Apple releases small new iPhone, iPad for business users
Apple unveiled a small new iPhone, a new iPad tablet for business use and price cuts for its Apple Watch at a product event Monday. The announcements, which were largely expected, aim to keep up the company's commercial momentum.
The company could use a lift. Sales of its flagship iPhone are levelling off after surging last year to record levels that made Apple the world's biggest company by stock market value. Many are wondering if CEO Tim Cook can come up with another big hit.
The new phone — the iPhone SE — is an upgrade to the older, four-inch iPhone 5S, released in 2013. It's aimed at consumers who haven't sprung for the bigger-screen iPhone 6 models that Apple introduced over the last two years. The new phone comes with features like Apple Pay and the company's fastest processor, which have previously been offered only on versions of the iPhone 6.
Apple also unveiled a smaller model of the iPad Pro, which the company introduced last year with several features — like a detachable keyboard and stylus — designed for business users.
The Apple Watch got a price cut, and will now start at US$299, down from US$349; it will also come with new wristbands made of woven nylon. Apple launched the smartwatch to great fanfare last year, although it has yet to win a big following.
The iPhone SE might not see the kind of blockbuster demand that Apple enjoyed with its large-screen iPhone 6 and 6S models, according to several financial analysts, but it could help Apple boost overall sales. It might also draw some additional users into the market for Apple's online services, including Apple Music, Apple Pay and the highly profitable mobile App Store.
While shoppers bought a record 74.8 million iPhones in the final three months of 2015, Apple has signalled demand in the current three-month period will fall short of the 61 million iPhones sold in the January-March quarter last year.
The iPhone SE will sell for US$399 with no cellular contract, significantly lower than larger iPhone models, which list at US$549 or more. The smaller phone may appeal to some shoppers, especially in overseas markets, who want a premium phone at lower cost.

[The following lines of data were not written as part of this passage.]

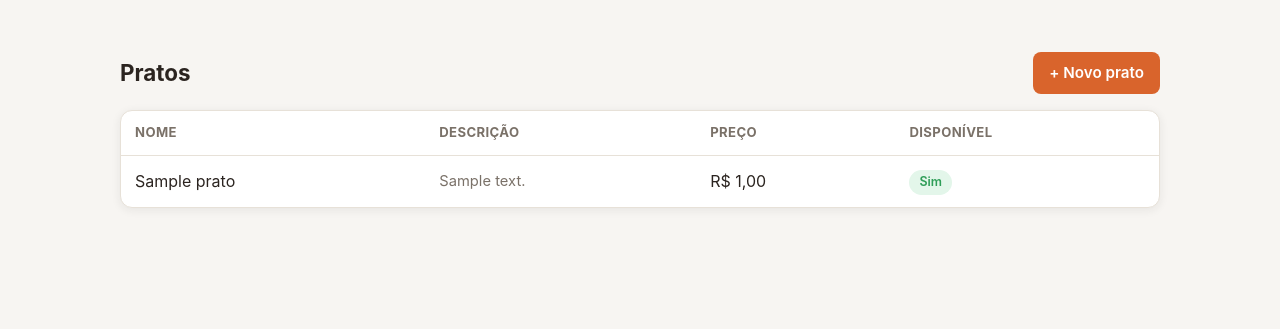
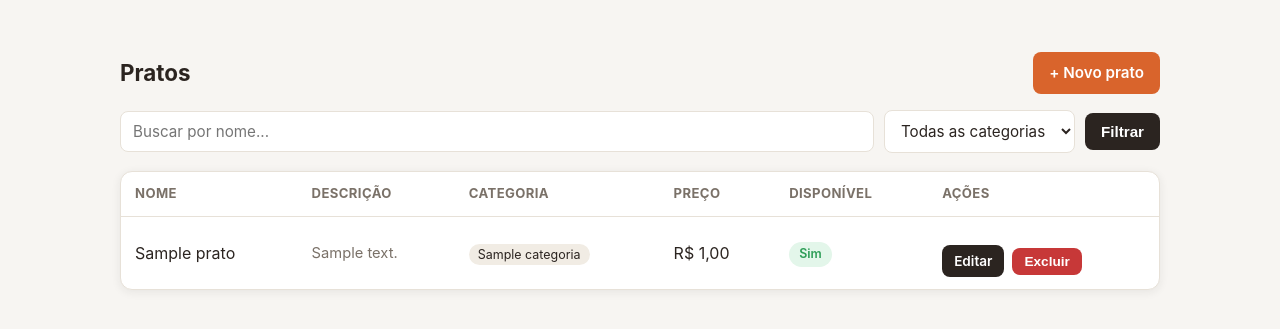
Before and after one commit to VictorHuggo275/P1_django, a Django app: page /pratos/ in a window 1280 px wide. Shown: the part 57-386 px from the top of the page. Run offline with Django 5.2, Linux system fonts and the light colour scheme; tables that the repository leaves empty hold one stand-in row (values such as "Sample post").

Commit message:
Correções de erros

```diff
--- a/cardapio_app/static/cardapio_app/style.css
+++ b/cardapio_app/static/cardapio_app/style.css
@@ -64,7 +64,16 @@ tr:last-child td{border-bottom:0}
 .btn:active{transform:scale(.98)}
 .btn-primary{background:var(--primary)}
 .btn-danger{background:var(--danger)}
+.btn-muted{background:transparent;color:var(--muted);border:1px solid var(--border)}
+.btn-sm{padding:6px 12px;font-size:.85rem}
 .actions{display:flex;gap:10px;margin-top:16px;flex-wrap:wrap}
+.actions form{margin:0}
+td.actions{display:flex;gap:8px;align-items:center}
+
+/* busca e filtro (Feature 1) */
+.search-bar{display:flex;gap:10px;flex-wrap:wrap;align-items:center;margin-bottom:18px}
+.search-bar input[type=text]{flex:1;min-width:200px;width:auto}
+.search-bar select{width:auto;min-width:180px}
 
 /* mensagens */
 .messages{margin-bottom:10px}
--- a/cardapio_app/templates/cardapio_app/combo_form.html
+++ b/cardapio_app/templates/cardapio_app/combo_form.html
@@ -23,6 +23,11 @@
       {{ form.preco }}
       {{ form.preco.errors }}
     </div>
+    <div class="field">
+      <label for="{{ form.categoria.id_for_label }}">Categoria</label>
+      {{ form.categoria }}
+      {{ form.categoria.errors }}
+    </div>
     <div class="field field-checkbox">
       {{ form.disponivel }}
       <label for="{{ form.disponivel.id_for_label }}">Disponível no cardápio</label>
--- a/cardapio_app/templates/cardapio_app/inicio.html
+++ b/cardapio_app/templates/cardapio_app/inicio.html
@@ -7,6 +7,7 @@
     <div class="card">
       <div class="card-top"><b>{{ p.nome }}</b><span class="price">R$ {{ p.preco }}</span></div>
       {% if p.descricao %}<p class="muted">{{ p.descricao }}</p>{% endif %}
+      {% if p.categoria %}<span class="tag">{{ p.categoria.nome }}</span>{% endif %}
     </div>
     {% empty %}<p class="empty-state">Nenhum prato cadastrado ainda.</p>{% endfor %}
   </div>
@@ -19,6 +20,7 @@
     <div class="card">
       <div class="card-top"><b>{{ c.nome }}</b><span class="price">R$ {{ c.preco }}</span></div>
       {% if c.descricao %}<p class="muted">{{ c.descricao }}</p>{% endif %}
+      {% if c.categoria %}<span class="tag">{{ c.categoria.nome }}</span>{% endif %}
       <div class="tags">{% for p in c.pratos.all %}<span class="tag">{{ p.nome }}</span>{% endfor %}</div>
     </div>
     {% empty %}<p class="empty-state">Nenhum combo cadastrado ainda.</p>{% endfor %}
--- a/cardapio_app/templates/cardapio_app/mesas.html
+++ b/cardapio_app/templates/cardapio_app/mesas.html
@@ -11,6 +11,12 @@
   <p class="muted">Capacidade: {{ mesa.capacidade }} pessoas</p>
   <p>{% if mesa.ativa %}<span class="badge badge-success">Ativa</span>{% else %}<span class="badge badge-muted">Inativa</span>{% endif %}</p>
   <form method="post" action="{% url 'abrir_comanda' mesa.id %}">{% csrf_token %}<button class="btn" type="submit">Abrir comanda</button></form>
+  <div class="actions">
+    <a class="btn btn-sm" href="{% url 'editar_mesa' mesa.id %}">Editar</a>
+    <form method="post" action="{% url 'excluir_mesa' mesa.id %}" onsubmit="return confirm('Excluir a mesa {{ mesa.numero }}?');">
+      {% csrf_token %}<button class="btn btn-sm btn-danger" type="submit">Excluir</button>
+    </form>
+  </div>
 </div>
 {% empty %}<p class="empty-state">Nenhuma mesa cadastrada ainda.</p>{% endfor %}
 </div>
--- a/cardapio_app/templates/cardapio_app/pratos.html
+++ b/cardapio_app/templates/cardapio_app/pratos.html
@@ -4,17 +4,37 @@
   <h2>Pratos</h2>
   <a class="btn btn-primary" href="{% url 'novo_prato' %}">+ Novo prato</a>
 </div>
+
+<form method="get" class="search-bar">
+  <input type="text" name="q" placeholder="Buscar por nome..." value="{{ request.GET.q }}">
+  <select name="categoria">
+    <option value="">Todas as categorias</option>
+    {% for c in categorias %}
+    <option value="{{ c.id }}" {% if categoria_selecionada == c.id|stringformat:"s" %}selected{% endif %}>{{ c.nome }}</option>
+    {% endfor %}
+  </select>
+  <button class="btn" type="submit">Filtrar</button>
+  {% if request.GET.q or categoria_selecionada %}<a class="btn btn-muted" href="{% url 'pratos' %}">Limpar</a>{% endif %}
+</form>
+
 <div class="table-wrap">
 <table>
-<tr><th>Nome</th><th>Descrição</th><th>Preço</th><th>Disponível</th></tr>
+<tr><th>Nome</th><th>Descrição</th><th>Categoria</th><th>Preço</th><th>Disponível</th><th>Ações</th></tr>
 {% for p in pratos %}
 <tr>
   <td>{{ p.nome }}</td>
   <td class="muted">{{ p.descricao|default:"—" }}</td>
+  <td>{% if p.categoria %}<span class="tag">{{ p.categoria.nome }}</span>{% else %}<span class="muted">—</span>{% endif %}</td>
   <td>R$ {{ p.preco }}</td>
   <td>{% if p.disponivel %}<span class="badge badge-success">Sim</span>{% else %}<span class="badge badge-muted">Não</span>{% endif %}</td>
+  <td class="actions">
+    <a class="btn btn-sm" href="{% url 'editar_prato' p.id %}">Editar</a>
+    <form method="post" action="{% url 'excluir_prato' p.id %}" onsubmit="return confirm('Excluir o prato \'{{ p.nome }}\'?');">
+      {% csrf_token %}<button class="btn btn-sm btn-danger" type="submit">Excluir</button>
+    </form>
+  </td>
 </tr>
-{% empty %}<tr><td colspan="4" class="empty-state">Nenhum prato cadastrado ainda.</td></tr>{% endfor %}
+{% empty %}<tr><td colspan="6" class="empty-state">Nenhum prato encontrado para os filtros selecionados.</td></tr>{% endfor %}
 </table>
 </div>
 {% endblock %}
--- a/cardapio_app/urls.py
+++ b/cardapio_app/urls.py
@@ -5,10 +5,18 @@ urlpatterns = [
     path("", views.inicio, name="inicio"),
     path("pratos/", views.pratos, name="pratos"),
     path("pratos/novo/", views.novo_prato, name="novo_prato"),
+    path("pratos/<int:prato_id>/editar/", views.editar_prato, name="editar_prato"),
+    path("pratos/<int:prato_id>/excluir/", views.excluir_prato, name="excluir_prato"),
     path("combos/", views.combos, name="combos"),
     path("combos/novo/", views.novo_combo, name="novo_combo"),
+    path("combos/<int:combo_id>/editar/", views.editar_combo, name="editar_combo"),
+    path("combos/<int:combo_id>/excluir/", views.excluir_combo, name="excluir_combo"),
+    path("categorias/", views.categorias, name="categorias"),
+    path("categorias/nova/", views.nova_categoria, name="nova_categoria"),
     path("mesas/", views.mesas, name="mesas"),
     path("mesas/nova/", views.nova_mesa, name="nova_mesa"),
+    path("mesas/<int:mesa_id>/editar/", views.editar_mesa, name="editar_mesa"),
+    path("mesas/<int:mesa_id>/excluir/", views.excluir_mesa, name="excluir_mesa"),
     path("mesas/<int:mesa_id>/comanda/abrir/", views.abrir_comanda, name="abrir_comanda"),
     path("comandas/<int:comanda_id>/", views.detalhe_comanda, name="detalhe_comanda"),
     path("comandas/<int:comanda_id>/item/novo/", views.novo_item, name="novo_item"),
--- a/cardapio_app/views.py
+++ b/cardapio_app/views.py
@@ -2,12 +2,13 @@ from decimal import Decimal
 
 from django.contrib import messages
 from django.db import transaction
+from django.db.models import ProtectedError, Q
 from django.shortcuts import get_object_or_404, redirect, render
 from django.utils import timezone
 from django.views.decorators.http import require_POST
 
-from .forms import ComboForm, ItemForm, MesaForm, PratoForm
-from .models import Comanda, Combo, Item, Mesa, Prato
+from .forms import CategoriaForm, ComboForm, ItemForm, MesaForm, PratoForm
+from .models import Categoria, Comanda, Combo, Item, Mesa, Prato
 
 
 def inicio(request):
@@ -19,7 +20,28 @@ def inicio(request):
 
 
 def pratos(request):
-    return render(request, "cardapio_app/pratos.html", {"pratos": Prato.objects.all().order_by("nome")})
+    # Feature 1 (busca e filtro na listagem): lê os parâmetros da URL e aplica
+    # busca textual pelo nome + filtro por categoria, podendo ser usados juntos
+    # ou separadamente. O desafio extra usa Q() para combinar os dois na mesma
+    # consulta em vez de encadear dois .filter() (o resultado é equivalente,
+    # mas Q() deixa explícito que as condições podem ser combinadas com AND/OR).
+    termo = request.GET.get("q", "").strip()
+    categoria_id = request.GET.get("categoria", "").strip()
+
+    lista = Prato.objects.all().order_by("nome")
+    filtros = Q()
+    if termo:
+        filtros &= Q(nome__icontains=termo)
+    if categoria_id:
+        filtros &= Q(categoria_id=categoria_id)
+    if filtros:
+        lista = lista.filter(filtros)
+
+    return render(request, "cardapio_app/pratos.html", {
+        "pratos": lista,
+        "categorias": Categoria.objects.all(),
+        "categoria_selecionada": categoria_id,
+    })
 
 
 def novo_prato(request):
@@ -31,9 +53,52 @@ def novo_prato(request):
     return render(request, "cardapio_app/form.html", {"form": form, "titulo": "Novo prato"})
 
 
+def editar_prato(request, prato_id):
+    prato = get_object_or_404(Prato, pk=prato_id)
+    form = PratoForm(request.POST or None, instance=prato)
+    if request.method == "POST" and form.is_valid():
+        form.save()
+        messages.success(request, "Prato atualizado.")
+        return redirect("pratos")
+    return render(request, "cardapio_app/form.html", {"form": form, "titulo": f"Editar prato — {prato.nome}"})
+
+
+@require_POST
+def excluir_prato(request, prato_id):
+    # Só aceita POST pelo mesmo motivo de abrir_comanda/fechar_comanda: excluir
+    # é uma alteração no banco e não pode acontecer por um simples GET.
+    prato = get_object_or_404(Prato, pk=prato_id)
+    try:
+        prato.delete()
+        messages.success(request, "Prato excluído.")
+    except ProtectedError:
+        # O prato já foi usado em algum item de comanda (on_delete=PROTECT),
+        # então apagar quebraria o histórico de pedidos. Em vez de deixar o
+        # Django estourar um erro 500, avisamos o usuário com uma alternativa.
+        messages.error(request, "Não é possível excluir: este prato já foi usado em algum pedido. "
+                                 "Marque-o como indisponível em vez de excluir.")
+    return redirect("pratos")
+
+
 def combos(request):
+    # Mesma ideia da Feature 1 aplicada à listagem de combos: busca por nome
+    # e filtro por categoria, combinados com Q() e usáveis juntos ou separados.
+    termo = request.GET.get("q", "").strip()
+    categoria_id = request.GET.get("categoria", "").strip()
+
+    lista = Combo.objects.prefetch_related("pratos").order_by("nome")
+    filtros = Q()
+    if termo:
+        filtros &= Q(nome__icontains=termo)
+    if categoria_id:
+        filtros &= Q(categoria_id=categoria_id)
+    if filtros:
+        lista = lista.filter(filtros)
+
     return render(request, "cardapio_app/combos.html", {
-        "combos": Combo.objects.prefetch_related("pratos").order_by("nome"),
+        "combos": lista,
+        "categorias": Categoria.objects.all(),
+        "categoria_selecionada": categoria_id,
     })
 
 
@@ -49,6 +114,43 @@ def novo_combo(request):
     return render(request, "cardapio_app/combo_form.html", {"form": form, "titulo": "Novo combo"})
 
 
+def editar_combo(request, combo_id):
+    combo = get_object_or_404(Combo, pk=combo_id)
+    form = ComboForm(request.POST or None, instance=combo)
+    if request.method == "POST" and form.is_valid():
+        form.save()
+        messages.success(request, "Combo atualizado.")
+        return redirect("combos")
+    return render(request, "cardapio_app/combo_form.html", {"form": form, "titulo": f"Editar combo — {combo.nome}"})
+
+
+@require_POST
+def excluir_combo(request, combo_id):
+    combo = get_object_or_404(Combo, pk=combo_id)
+    try:
+        combo.delete()
+        messages.success(request, "Combo excluído.")
+    except ProtectedError:
+        messages.error(request, "Não é possível excluir: este combo já foi usado em algum pedido. "
+                                 "Marque-o como indisponível em vez de excluir.")
+    return redirect("combos")
+
+
+def categorias(request):
+    return render(request, "cardapio_app/categorias.html", {
+        "categorias": Categoria.objects.all(),
+    })
+
+
+def nova_categoria(request):
+    form = CategoriaForm(request.POST or None)
+    if request.method == "POST" and form.is_valid():
+        form.save()
+        messages.success(request, "Categoria cadastrada.")
+        return redirect("categorias")
+    return render(request, "cardapio_app/form.html", {"form": form, "titulo": "Nova categoria"})
+
+
 def mesas(request):
     mesas = Mesa.objects.all().order_by("numero")
     return render(request, "cardapio_app/mesas.html", {"mesas": mesas})
@@ -61,6 +163,30 @@ def nova_mesa(request):
         messages.success(request, "Mesa cadastrada.")
         return redirect("mesas")
     return render(request, "cardapio_app/form.html", {"form": form, "titulo": "Nova mesa"})
+
+
+def editar_mesa(request, mesa_id):
+    mesa = get_object_or_404(Mesa, pk=mesa_id)
+    form = MesaForm(request.POST or None, instance=mesa)
+    if request.method == "POST" and form.is_valid():
+        form.save()
+        messages.success(request, "Mesa atualizada.")
+        return redirect("mesas")
+    return render(request, "cardapio_app/form.html", {"form": form, "titulo": f"Editar mesa — {mesa.numero}"})
+
+
+@require_POST
+def excluir_mesa(request, mesa_id):
+    mesa = get_object_or_404(Mesa, pk=mesa_id)
+    try:
+        mesa.delete()
+        messages.success(request, "Mesa excluída.")
+    except ProtectedError:
+        # A mesa já tem comandas associadas (on_delete=PROTECT em Comanda.mesa),
+        # então excluir apagaria o histórico de contas dessa mesa.
+        messages.error(request, "Não é possível excluir: esta mesa já tem comandas registradas. "
+                                 "Marque-a como inativa em vez de excluir.")
+    return redirect("mesas")
 
 
 @require_POST
```
Also changed, not shown: cardapio_app/templates/cardapio_app/combos.html (+21 -1 lines).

It could also draw interest from owners of older iPhone 5 models who find the larger models unwieldy.
Analysts generally expect Apple to release a more dramatically revamped iPhone 7 in the fall.